Recorded data:
▼
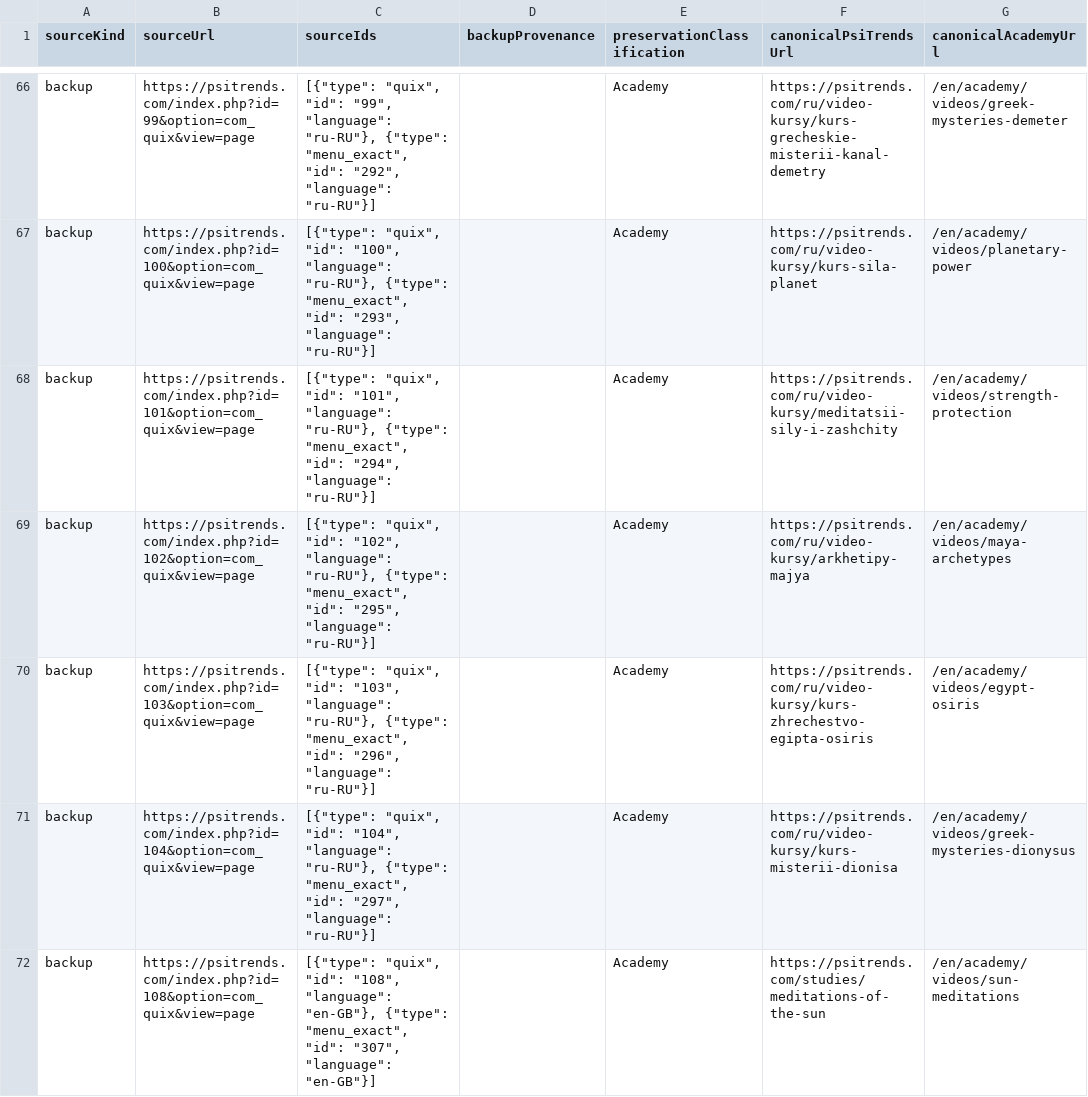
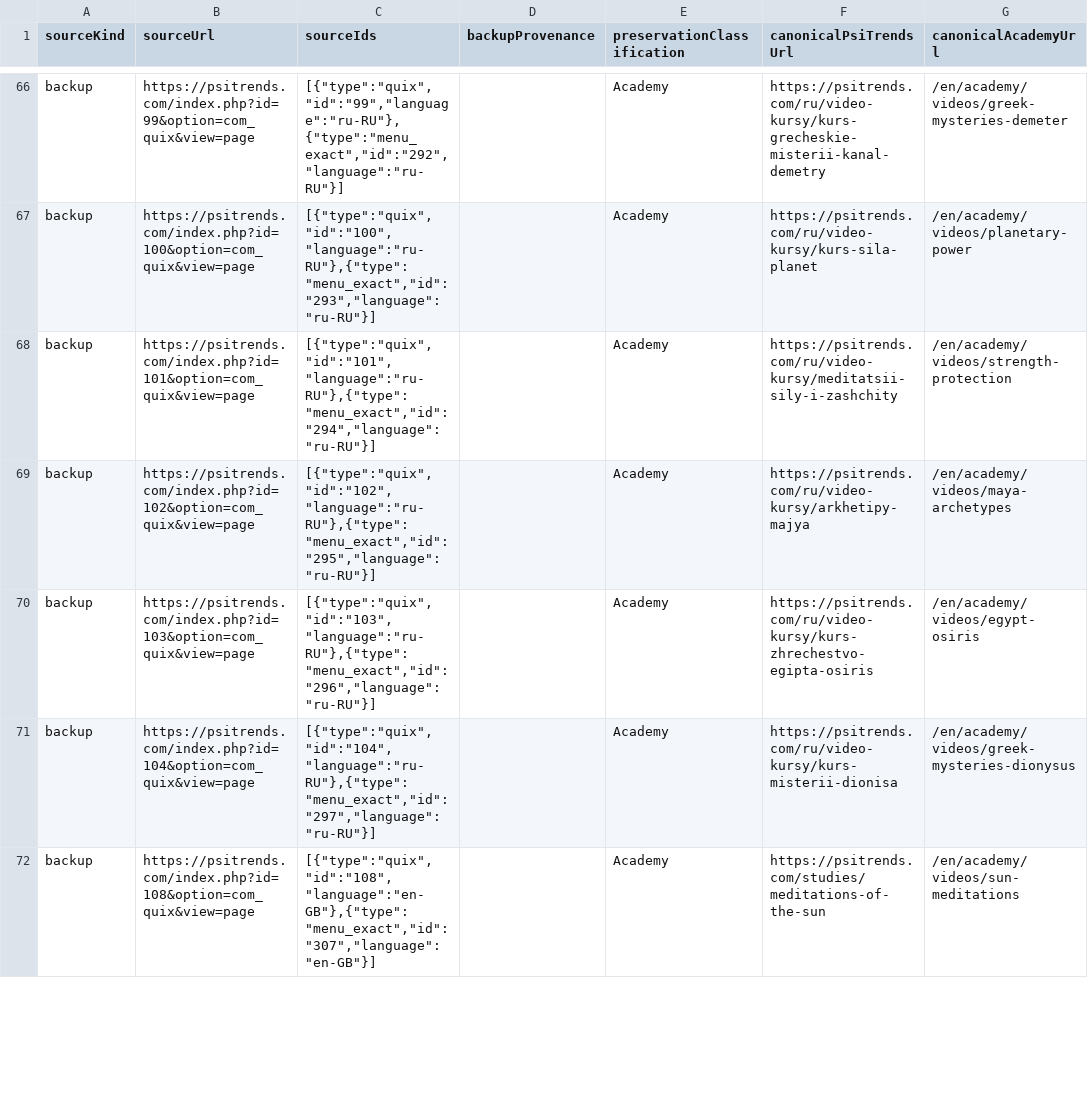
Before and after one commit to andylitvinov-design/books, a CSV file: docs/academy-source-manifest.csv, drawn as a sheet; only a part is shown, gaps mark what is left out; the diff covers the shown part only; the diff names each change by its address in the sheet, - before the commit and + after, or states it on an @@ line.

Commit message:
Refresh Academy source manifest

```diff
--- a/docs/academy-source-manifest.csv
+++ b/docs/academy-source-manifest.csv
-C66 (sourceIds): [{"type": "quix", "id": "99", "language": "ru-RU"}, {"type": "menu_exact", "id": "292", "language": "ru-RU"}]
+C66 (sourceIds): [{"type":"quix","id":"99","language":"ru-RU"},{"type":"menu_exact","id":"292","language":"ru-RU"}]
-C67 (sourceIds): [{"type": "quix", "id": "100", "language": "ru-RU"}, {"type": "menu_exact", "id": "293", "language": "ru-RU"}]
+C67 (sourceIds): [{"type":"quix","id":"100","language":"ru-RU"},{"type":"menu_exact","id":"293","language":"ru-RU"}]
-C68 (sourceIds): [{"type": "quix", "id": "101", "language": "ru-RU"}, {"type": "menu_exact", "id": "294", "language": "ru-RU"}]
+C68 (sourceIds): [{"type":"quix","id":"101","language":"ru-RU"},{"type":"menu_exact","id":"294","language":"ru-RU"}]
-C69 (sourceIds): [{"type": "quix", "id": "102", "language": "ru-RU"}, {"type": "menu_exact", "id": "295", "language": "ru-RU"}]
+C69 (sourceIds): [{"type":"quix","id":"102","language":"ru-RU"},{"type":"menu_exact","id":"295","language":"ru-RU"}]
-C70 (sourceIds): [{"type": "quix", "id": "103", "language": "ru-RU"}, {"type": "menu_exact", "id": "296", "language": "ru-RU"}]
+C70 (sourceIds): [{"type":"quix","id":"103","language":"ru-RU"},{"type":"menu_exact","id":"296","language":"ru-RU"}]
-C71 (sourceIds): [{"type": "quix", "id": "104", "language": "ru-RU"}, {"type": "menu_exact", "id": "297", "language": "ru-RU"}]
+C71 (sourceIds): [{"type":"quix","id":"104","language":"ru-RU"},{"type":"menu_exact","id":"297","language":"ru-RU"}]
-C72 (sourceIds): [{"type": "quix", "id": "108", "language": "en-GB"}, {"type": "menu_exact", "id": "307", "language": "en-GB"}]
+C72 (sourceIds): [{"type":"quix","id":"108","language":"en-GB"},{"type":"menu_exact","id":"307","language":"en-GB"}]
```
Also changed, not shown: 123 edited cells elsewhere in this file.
▲
▼
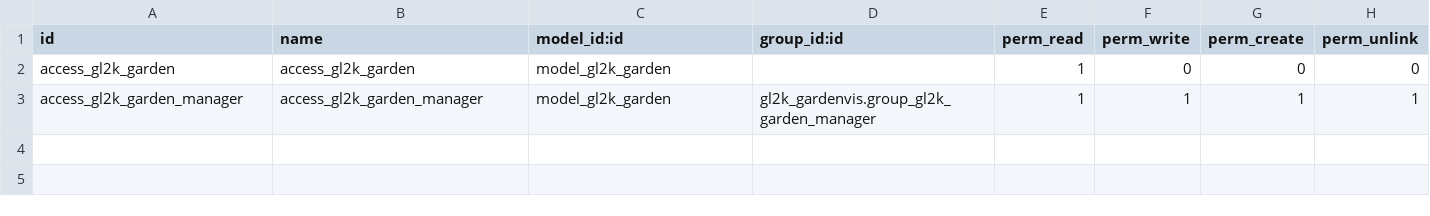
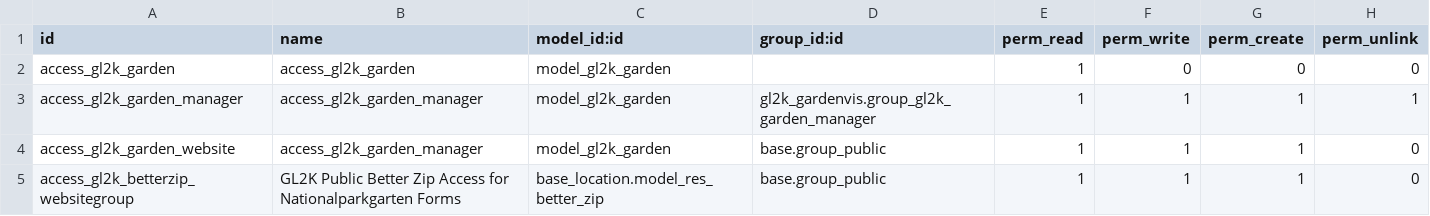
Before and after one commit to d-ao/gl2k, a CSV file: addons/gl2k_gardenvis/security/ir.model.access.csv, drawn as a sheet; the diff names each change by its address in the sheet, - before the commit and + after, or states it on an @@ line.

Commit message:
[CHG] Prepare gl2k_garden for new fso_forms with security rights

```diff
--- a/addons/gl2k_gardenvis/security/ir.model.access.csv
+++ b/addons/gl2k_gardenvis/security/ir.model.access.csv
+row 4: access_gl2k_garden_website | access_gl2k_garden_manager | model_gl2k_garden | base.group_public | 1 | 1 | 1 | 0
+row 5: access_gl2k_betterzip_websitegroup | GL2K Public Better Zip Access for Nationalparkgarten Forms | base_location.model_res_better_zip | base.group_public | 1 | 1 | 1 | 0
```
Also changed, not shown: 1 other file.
▲
▼
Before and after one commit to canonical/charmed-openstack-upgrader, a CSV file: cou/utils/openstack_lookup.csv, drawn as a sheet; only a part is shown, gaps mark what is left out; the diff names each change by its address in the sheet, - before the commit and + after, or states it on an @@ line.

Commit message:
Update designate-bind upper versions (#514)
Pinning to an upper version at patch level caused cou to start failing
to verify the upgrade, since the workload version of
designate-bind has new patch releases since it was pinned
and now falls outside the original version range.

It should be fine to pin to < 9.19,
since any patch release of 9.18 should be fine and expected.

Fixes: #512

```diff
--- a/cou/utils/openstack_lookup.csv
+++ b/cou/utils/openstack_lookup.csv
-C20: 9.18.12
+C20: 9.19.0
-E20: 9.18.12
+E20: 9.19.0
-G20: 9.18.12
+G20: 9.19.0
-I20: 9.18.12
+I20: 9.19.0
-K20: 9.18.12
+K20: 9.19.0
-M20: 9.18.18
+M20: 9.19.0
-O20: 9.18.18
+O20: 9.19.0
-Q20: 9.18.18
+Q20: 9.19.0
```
▲
■ Task item: The answer is a single number, the count of lines in the records that contain the string "docs".

■ Output for this exercise: 3